Assignment: Retype the lines of the material below, exactly and only, from the one containing "is left out." through the last line, with pictures left out.
Data records Block Start
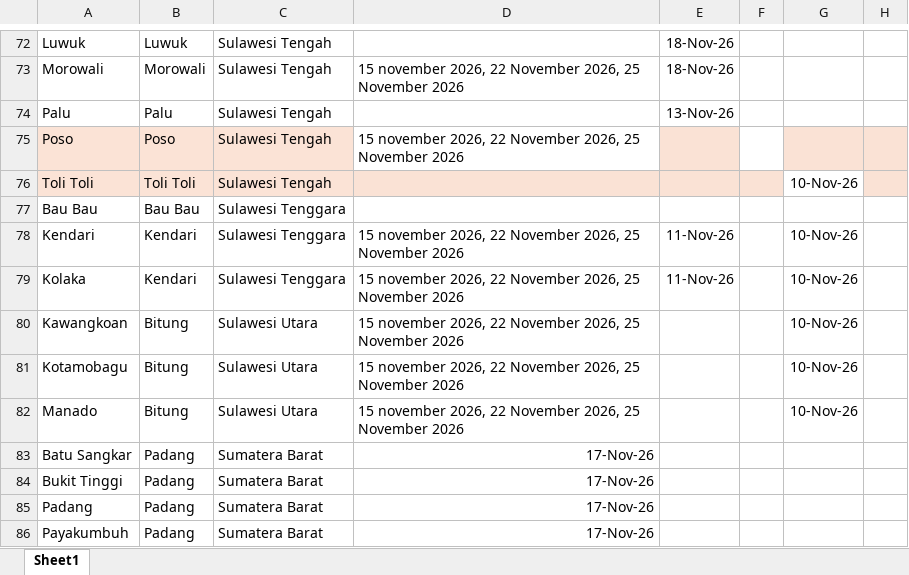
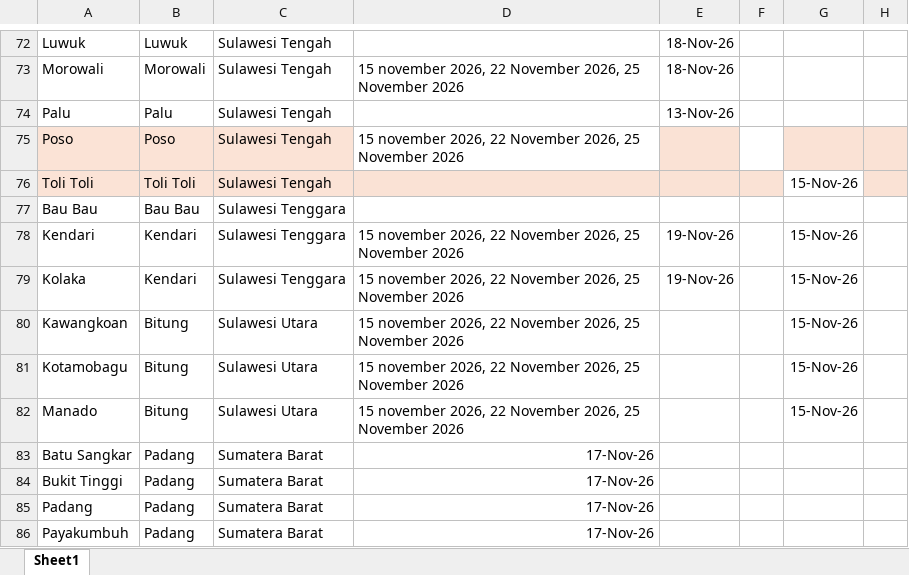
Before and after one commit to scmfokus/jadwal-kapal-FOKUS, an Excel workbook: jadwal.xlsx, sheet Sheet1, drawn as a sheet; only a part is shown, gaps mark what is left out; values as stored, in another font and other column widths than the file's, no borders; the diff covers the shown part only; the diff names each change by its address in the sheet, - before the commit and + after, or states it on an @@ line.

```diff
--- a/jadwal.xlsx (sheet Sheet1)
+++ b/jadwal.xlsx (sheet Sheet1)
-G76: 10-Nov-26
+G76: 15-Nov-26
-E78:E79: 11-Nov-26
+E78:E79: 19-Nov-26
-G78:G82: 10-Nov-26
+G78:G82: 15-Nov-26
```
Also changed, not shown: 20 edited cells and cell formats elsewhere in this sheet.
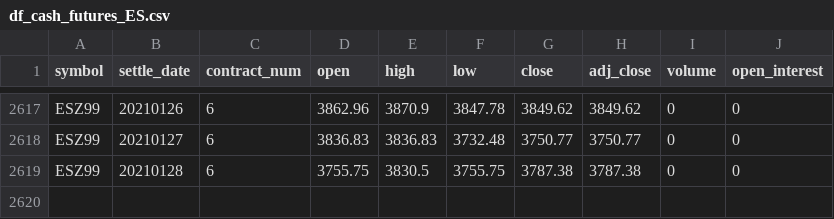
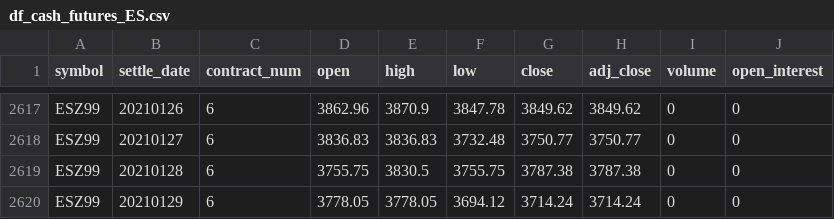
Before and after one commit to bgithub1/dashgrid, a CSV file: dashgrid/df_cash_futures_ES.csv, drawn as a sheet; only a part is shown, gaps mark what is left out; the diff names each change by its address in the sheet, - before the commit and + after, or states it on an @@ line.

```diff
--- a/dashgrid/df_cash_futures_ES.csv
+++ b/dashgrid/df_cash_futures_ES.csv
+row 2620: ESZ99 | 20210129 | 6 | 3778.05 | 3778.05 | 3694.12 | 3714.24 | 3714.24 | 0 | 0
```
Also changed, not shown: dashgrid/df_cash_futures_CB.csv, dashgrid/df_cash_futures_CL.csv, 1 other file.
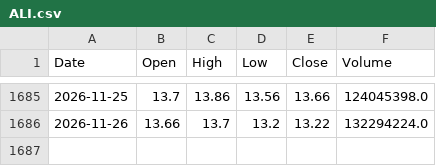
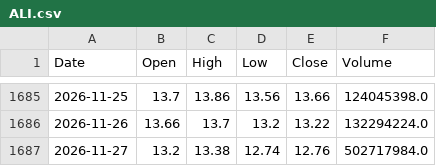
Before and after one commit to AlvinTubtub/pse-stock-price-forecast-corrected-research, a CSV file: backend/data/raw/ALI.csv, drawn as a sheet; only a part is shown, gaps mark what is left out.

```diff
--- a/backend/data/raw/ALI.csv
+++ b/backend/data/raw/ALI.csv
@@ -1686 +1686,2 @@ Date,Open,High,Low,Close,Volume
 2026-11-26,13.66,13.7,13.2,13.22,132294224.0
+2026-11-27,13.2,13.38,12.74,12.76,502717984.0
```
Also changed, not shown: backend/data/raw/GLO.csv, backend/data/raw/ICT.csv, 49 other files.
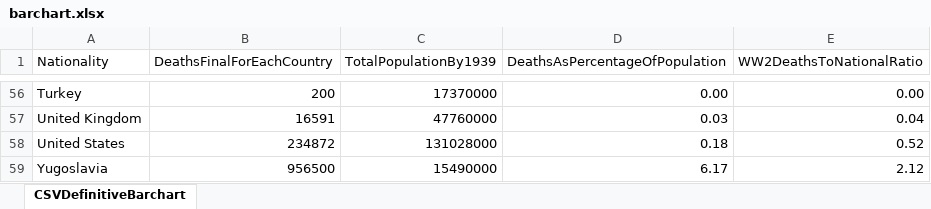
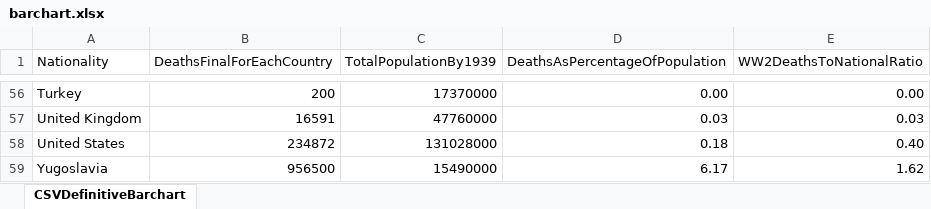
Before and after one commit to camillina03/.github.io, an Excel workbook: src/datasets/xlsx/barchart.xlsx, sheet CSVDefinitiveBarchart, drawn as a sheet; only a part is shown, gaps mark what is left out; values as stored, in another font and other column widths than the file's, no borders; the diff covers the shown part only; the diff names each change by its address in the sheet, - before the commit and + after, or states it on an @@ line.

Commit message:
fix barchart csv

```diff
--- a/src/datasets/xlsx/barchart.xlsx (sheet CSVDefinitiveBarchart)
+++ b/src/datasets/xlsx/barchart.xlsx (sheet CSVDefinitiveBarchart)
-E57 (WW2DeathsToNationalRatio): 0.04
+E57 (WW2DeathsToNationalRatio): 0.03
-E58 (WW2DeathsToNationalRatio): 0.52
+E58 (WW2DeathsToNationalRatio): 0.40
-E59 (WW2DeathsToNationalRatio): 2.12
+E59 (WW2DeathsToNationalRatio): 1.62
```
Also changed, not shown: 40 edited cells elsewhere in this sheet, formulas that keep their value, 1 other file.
Data records Block End
Response below:
Before and after one commit to AlvinTubtub/pse-stock-price-forecast-corrected-research, a CSV file: backend/data/raw/ALI.csv, drawn as a sheet; only a part is shown, gaps mark what is left out.

```diff
--- a/backend/data/raw/ALI.csv
+++ b/backend/data/raw/ALI.csv
@@ -1686 +1686,2 @@ Date,Open,High,Low,Close,Volume
 2026-11-26,13.66,13.7,13.2,13.22,132294224.0
+2026-11-27,13.2,13.38,12.74,12.76,502717984.0
```
Also changed, not shown: backend/data/raw/GLO.csv, backend/data/raw/ICT.csv, 49 other files.
Before and after one commit to camillina03/.github.io, an Excel workbook: src/datasets/xlsx/barchart.xlsx, sheet CSVDefinitiveBarchart, drawn as a sheet; only a part is shown, gaps mark what is left out; values as stored, in another font and other column widths than the file's, no borders; the diff covers the shown part only; the diff names each change by its address in the sheet, - before the commit and + after, or states it on an @@ line.

Commit message:
fix barchart csv

```diff
--- a/src/datasets/xlsx/barchart.xlsx (sheet CSVDefinitiveBarchart)
+++ b/src/datasets/xlsx/barchart.xlsx (sheet CSVDefinitiveBarchart)
-E57 (WW2DeathsToNationalRatio): 0.04
+E57 (WW2DeathsToNationalRatio): 0.03
-E58 (WW2DeathsToNationalRatio): 0.52
+E58 (WW2DeathsToNationalRatio): 0.40
-E59 (WW2DeathsToNationalRatio): 2.12
+E59 (WW2DeathsToNationalRatio): 1.62
```
Also changed, not shown: 40 edited cells elsewhere in this sheet, formulas that keep their value, 1 other file.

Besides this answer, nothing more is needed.